Fatah is spectacularly corrupt. Palestinians detest this corruption. They were willing
to give Fatah one more chance with Abbas. With Israel's help, Abbas blew it. Thousands
of Palestinians voted for Hamas as a protest vote to punish Fatah,
not realizing that Hamas would actually win.
- Israeli violence and settlement expansion seem to continue no matter what Palestinians do.
Fatah hasn't been able to gain any ground at all. Why not try out Hamas? At least they aren't
corrupt. It is widely known that when they get monetary donations earmarked for community
works and public service, it gets where it needs to go. Hamas's public services among Palestine's poorest has won them many supporters.
Of course, Palestinians didn't count on America leading the way in sanctioning and punishing
Palestinians for their democratic choice. America and Israel imposed a hideous and ongoing collective punishment of comprehensive sanctions that is making life hell for hundreds of thousands of Palestinians by withholding international aid and Palestinian Authority tax revenues, which are needed to pay the salaries of civil servants, including teachers, nurses, and counselors. Middle-aged women are selling their bride's gold and wedding rings to buy bread, and the gold is running out.
This showed the Arab world exactly what America means
when it promotes democracy in the Middle East: Apparently, some democracy is compulsory, and
some democracy is forbidden.

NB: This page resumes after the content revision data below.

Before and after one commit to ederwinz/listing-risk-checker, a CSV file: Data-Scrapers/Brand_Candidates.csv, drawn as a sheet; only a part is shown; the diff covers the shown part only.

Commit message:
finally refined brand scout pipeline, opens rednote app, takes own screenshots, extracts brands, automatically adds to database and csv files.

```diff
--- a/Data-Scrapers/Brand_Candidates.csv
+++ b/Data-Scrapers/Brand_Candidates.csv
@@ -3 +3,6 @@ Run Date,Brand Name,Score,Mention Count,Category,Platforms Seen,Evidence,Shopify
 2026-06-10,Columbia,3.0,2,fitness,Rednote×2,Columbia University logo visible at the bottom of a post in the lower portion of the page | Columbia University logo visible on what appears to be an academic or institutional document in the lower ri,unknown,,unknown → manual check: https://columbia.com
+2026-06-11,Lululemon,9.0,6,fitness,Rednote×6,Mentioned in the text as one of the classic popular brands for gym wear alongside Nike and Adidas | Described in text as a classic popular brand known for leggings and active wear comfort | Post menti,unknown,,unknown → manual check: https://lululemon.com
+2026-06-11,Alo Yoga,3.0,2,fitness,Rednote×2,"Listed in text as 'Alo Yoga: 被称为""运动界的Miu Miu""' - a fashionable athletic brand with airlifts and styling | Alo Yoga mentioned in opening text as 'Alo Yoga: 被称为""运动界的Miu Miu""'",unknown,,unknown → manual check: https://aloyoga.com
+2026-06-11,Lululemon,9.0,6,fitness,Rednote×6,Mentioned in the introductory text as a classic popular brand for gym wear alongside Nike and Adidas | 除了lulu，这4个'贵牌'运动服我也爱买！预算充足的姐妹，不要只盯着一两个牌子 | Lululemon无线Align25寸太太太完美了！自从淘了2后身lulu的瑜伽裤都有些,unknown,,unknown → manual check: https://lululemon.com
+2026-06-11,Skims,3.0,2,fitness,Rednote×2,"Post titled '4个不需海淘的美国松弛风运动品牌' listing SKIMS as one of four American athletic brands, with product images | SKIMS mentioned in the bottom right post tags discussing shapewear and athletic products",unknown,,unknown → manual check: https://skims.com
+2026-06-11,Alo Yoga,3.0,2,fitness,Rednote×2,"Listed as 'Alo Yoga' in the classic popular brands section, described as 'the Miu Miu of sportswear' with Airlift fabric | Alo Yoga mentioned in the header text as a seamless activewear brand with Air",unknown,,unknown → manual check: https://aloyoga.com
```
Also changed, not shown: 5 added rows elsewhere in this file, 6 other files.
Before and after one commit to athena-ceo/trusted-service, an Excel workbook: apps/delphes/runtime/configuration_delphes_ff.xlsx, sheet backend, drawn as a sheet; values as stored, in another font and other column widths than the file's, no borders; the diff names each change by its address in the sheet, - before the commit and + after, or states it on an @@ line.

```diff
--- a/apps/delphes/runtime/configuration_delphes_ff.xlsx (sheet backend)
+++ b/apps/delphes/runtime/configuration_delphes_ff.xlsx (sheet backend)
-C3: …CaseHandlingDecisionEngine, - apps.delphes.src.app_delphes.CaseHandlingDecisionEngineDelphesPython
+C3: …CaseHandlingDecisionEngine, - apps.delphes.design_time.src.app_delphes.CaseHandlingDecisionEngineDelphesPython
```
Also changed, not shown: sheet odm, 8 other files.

Questions? Comments? Corrections?
Email me at firstname.lastname@example.org.
First letter: Welcome to the Holy Land